new zealand electronic poetry centre

David Mitchell



Showbiz Poetry

Wystan Curnow

First published in New Zealand Listener (12 Sept 1980): 25

This is poetry reading plus. Extra strength. A show, in other words. Fronted by Ian Wedde, Alan Brunton and Dave Mitchell, backed by Bill Gruar (bass), Bruno Lawrence (drums), and Wilton Rodger (multi-instrumentalist) – Brunton called them “The Four Gone Conclusions”, but he lost count, or maybe he was including Sara Mitchell, an Australian folksinger who did a couple of spots.

State of the Nation was all quick changes and energy flow. No laid-back patter impeded the reading; poets announced neither themselves nor their works. They soloed, they swapped choruses, they soloed again. There was music, there was poetry, there was poetry with music. Mostly the music accompanied; it punctuated, underlined.
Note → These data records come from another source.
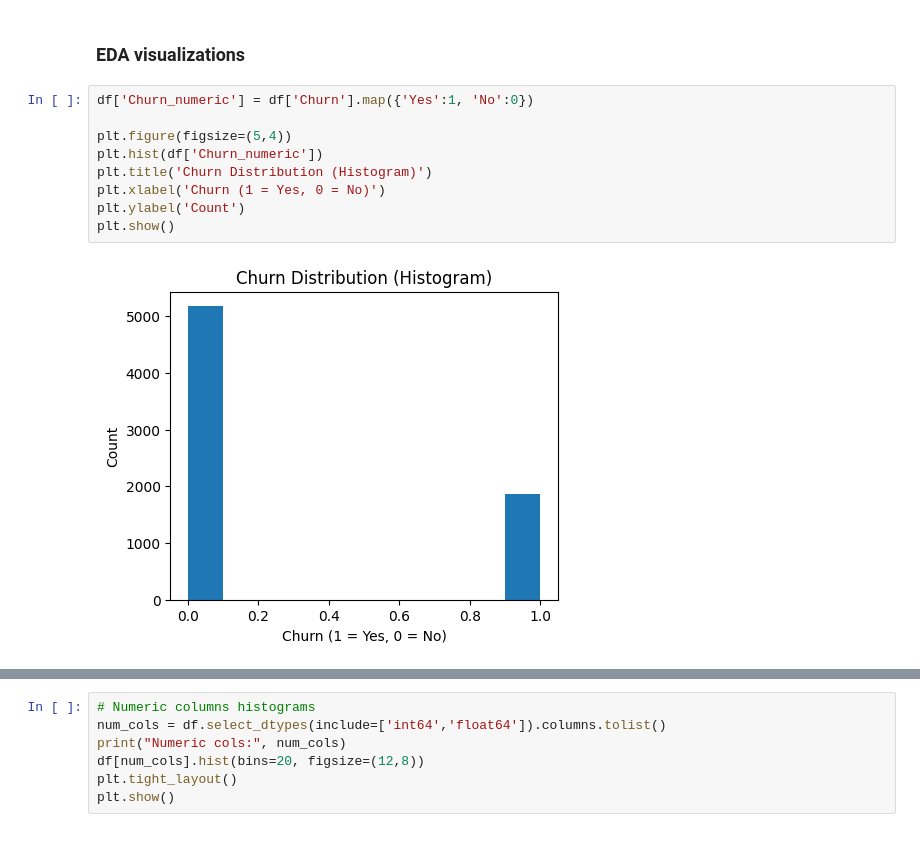
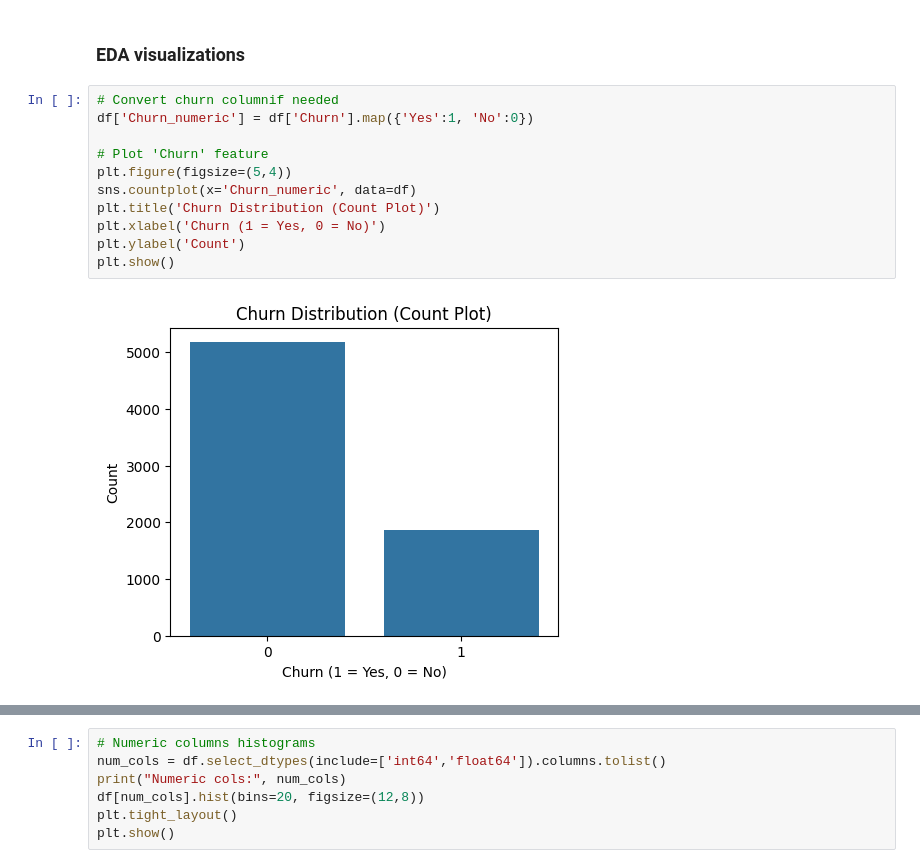
Before and after one commit to meleeshagamage/CourseWork_ML, a Jupyter notebook: ML_CW.ipynb, the cells around one changed output, grey strips where cells are left out. Cells and saved outputs as stored; diff of their text form.

```diff
--- a/ML_CW.ipynb
+++ b/ML_CW.ipynb
@@ -102,13 +102,15 @@ dtype: int64
 # %% [markdown]
 ### EDA visualizations
 # %%
+# Convert churn columnif needed
 df['Churn_numeric'] = df['Churn'].map({'Yes':1, 'No':0})
 
+# Plot 'Churn' feature
 plt.figure(figsize=(5,4))
-plt.hist(df['Churn_numeric'])
-plt.title('Churn Distribution (Histogram)')
+sns.countplot(x='Churn_numeric', data=df)
+plt.title('Churn Distribution (Count Plot)')
 plt.xlabel('Churn (1 = Yes, 0 = No)')
 plt.ylabel('Count')
 plt.show()
 # %% [output]
-[figure, old version]
+[figure, new version]
```
Also changed, not shown: parts of 28 cells of this notebook.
Wedde, Brunton and Mitchell are all poets who write for the ear –  they could be counted on to be in good voice. They are among those who enlarged the audience for poetry readings and extended their platforms to include a mixed-media, revue-type theatre. Brunton, of course, is an old Red Mole trouper, and the most happily theatrical of the three. His material was a collage of poses rapidly struck – a comic-book cut-up, mean and apocalyptic.

Mitchell wore the black and white striped T-shirt favoured by various mimes and French sailors like Fred Astaire. A tough cookie with a soft centre, he seemed least at home on the big stage. In the first half, anyway – later, when he forgot about his hat and where to put his hands, he let his words speak for themselves. Unlike Brunton’s, these were his own. His is a personal voice.

So is Wedde’s, but with a wider range. More of the world gets in and he wags a prophetic finger with the best. He had nothing to match Pathway to the Sea but did address the state of the nation more tellingly than either Brunton or Mitchell.

For a show intended to say what we’ve come to, State of the Nation was uncomfortably reminiscent of where we’ve been. There was Bruno Lawrence to remind me of late 50s beatnik glories – wasn’t this, after all, the old jazz-and-poetry thing? Sara Mitchell folk-sang her protest against uranium; Dave Mitchell grew nostalgic for the 60s and his lost Ponsonby lifestyle. He eulogised Rimbaud, then recently dead Henry Miller: “Henry,” he said, “you were almost better than Buddy Holly.”

That’s how it was in the counterculture: both were stars and on our side. And how it is with this showbiz poetry? Sounds like it.

On the other hand, none of these performers will end up in Bob Lowe’s pulpit. They’ve much more cultural cunning than that. There’s not a genteel bone in their bodies. They’ve sharp eyes and fast mouths. They’re better than a unit in Sociology, better than an issue of Islands, better than a year of Kaleidoscope – and better even than a Mi-Sex concert.

©Wystan Curnow

Last updated 30 March, 2010